Throughout the pandemic, the overall situation of international trade, not to mention Yiwu as the bridgehead of China’s global business, has not been optimistic. As the intermediate link in this process, foreign trade companies also face enormous impacts at home and abroad. Now Muhammad faces a slew of new challenges, including rising costs resulting from exchange rate fluctuations, increasing tariffs due to global economic shocks, and rising raw material and container prices.
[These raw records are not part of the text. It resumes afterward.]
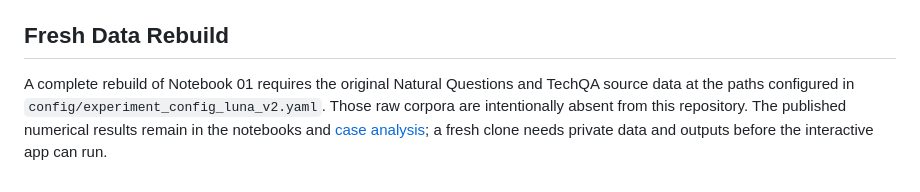
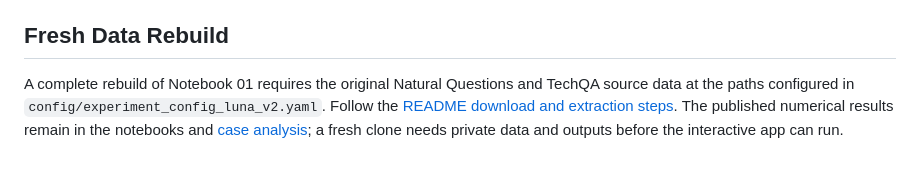
Before and after one commit to chaselambuth/adaptive-rag-domain-shift, a Markdown page: SETUP.md, the part around the change. GitHub-like rendering.

```diff
--- a/SETUP.md
+++ b/SETUP.md
@@ -57,4 +57,4 @@ The notebooks expect local `data/processed/luna_v2` and `artifacts/luna_v2` fold
 
 ## Fresh Data Rebuild
 
-A complete rebuild of Notebook 01 requires the original Natural Questions and TechQA source data at the paths configured in `config/experiment_config_luna_v2.yaml`. Those raw corpora are intentionally absent from this repository. The published numerical results remain in the notebooks and [case analysis](case_analysis.md); a fresh clone needs private data and outputs before the interactive app can run.
+A complete rebuild of Notebook 01 requires the original Natural Questions and TechQA source data at the paths configured in `config/experiment_config_luna_v2.yaml`. Follow the [README download and extraction steps](README.md#source-datasets-for-a-fresh-rebuild). The published numerical results remain in the notebooks and [case analysis](case_analysis.md); a fresh clone needs private data and outputs before the interactive app can run.
```
Also changed, not shown: README.md (+38 -0 lines).
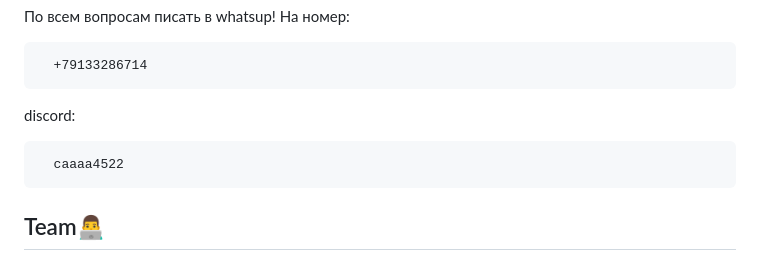
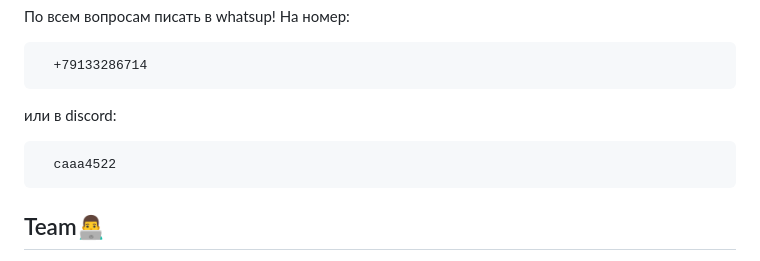
Before and after one commit to hellraiserxan/Animal-passport, a Markdown page: README.md, the part around the change. Drawn GitHub-style.

```diff
--- a/README.md
+++ b/README.md
@@ -36,9 +36,9 @@
 По всем вопросам писать в whatsup! На номер:
 
       +79133286714
-discord:
+или в discord:
 
-      caaaa4522
+      caaa4522
 
 ## Team👨‍💻
 
```
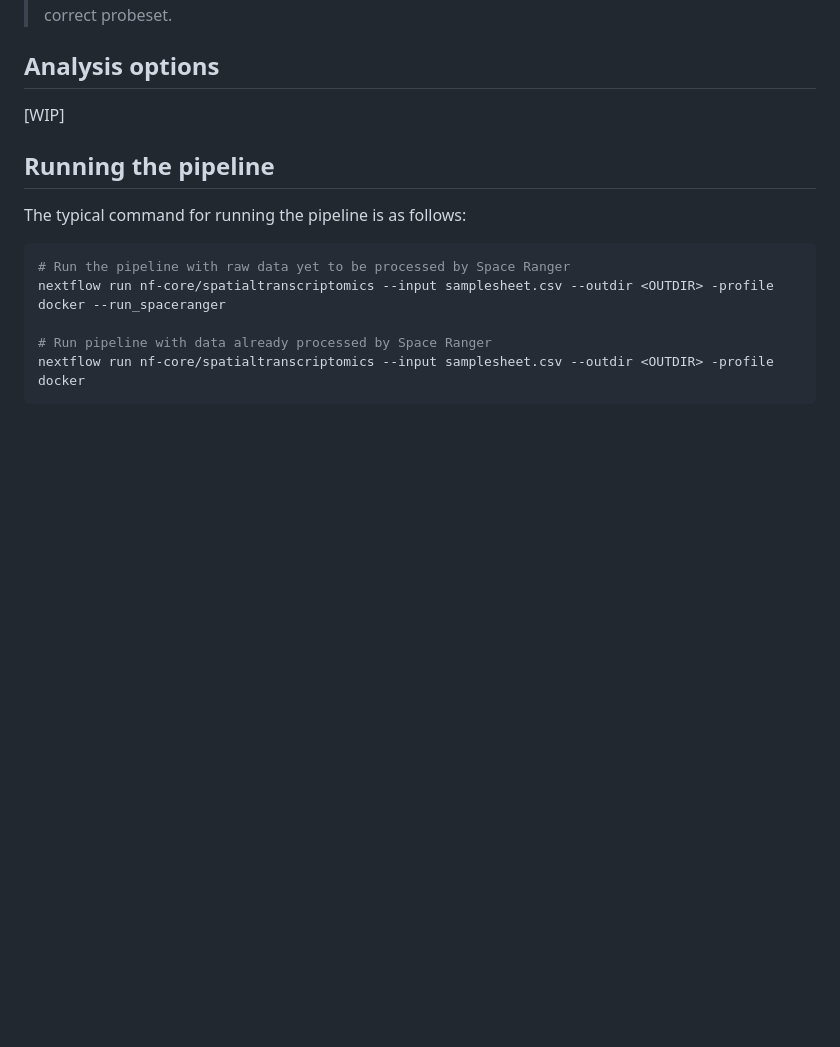
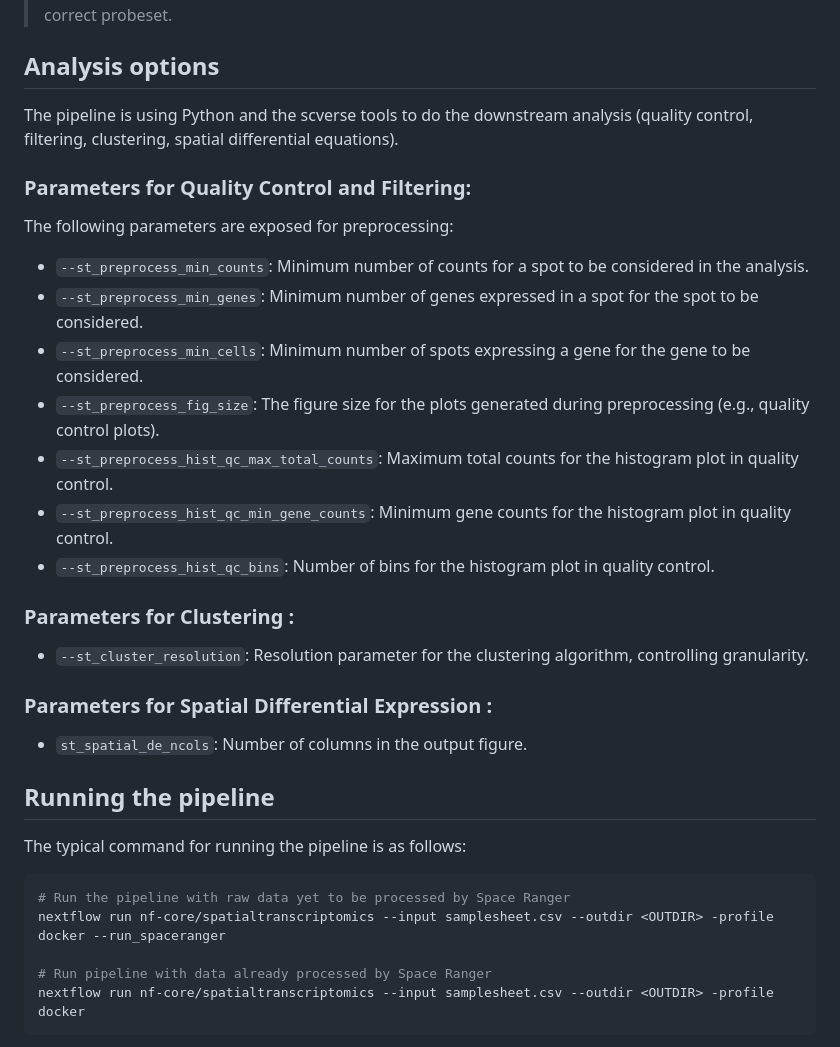
Before and after one commit to nf-core/spatialvi, a Markdown page: docs/usage.md, the part around the change. Drawn GitHub-style; blank space fills up the shorter version.

Commit message:
Add analysis options

```diff
--- a/docs/usage.md
+++ b/docs/usage.md
@@ -106,9 +106,27 @@ default human reference for you automatically.
 
 ## Analysis options
 
-<!-- TODO nf-core: Add documentation section on analysis options/params. -->
+The pipeline is using Python and the scverse tools to do the downstream analysis (quality control, filtering, clustering, spatial differential equations).
 
-[WIP]
+### Parameters for Quality Control and Filtering:
+
+The following parameters are exposed for preprocessing:
+
+ - `--st_preprocess_min_counts`: Minimum number of counts for a spot to be considered in the analysis.
+ - `--st_preprocess_min_genes`: Minimum number of genes expressed in a spot for the spot to be considered.
+ - `--st_preprocess_min_cells`: Minimum number of spots expressing a gene for the gene to be considered.
+ - `--st_preprocess_fig_size`: The figure size for the plots generated during preprocessing (e.g., quality control plots).
+ - `--st_preprocess_hist_qc_max_total_counts`: Maximum total counts for the histogram plot in quality control.
+ - `--st_preprocess_hist_qc_min_gene_counts`: Minimum gene counts for the histogram plot in quality control.
+ - `--st_preprocess_hist_qc_bins`: Number of bins for the histogram plot in quality control.
+
+### Parameters for Clustering :
+
+ - `--st_cluster_resolution`: Resolution parameter for the clustering algorithm, controlling granularity.
+
+### Parameters for Spatial Differential Expression :
+
+ - `st_spatial_de_ncols`: Number of columns in the output figure.
 
 ## Running the pipeline
 
```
All of these have made it more difficult for middlemen like Muhammad and international trade enterprises to operate.
Exchange Rate Fluctuations Cause Foreign Trade Companies to Lose Profits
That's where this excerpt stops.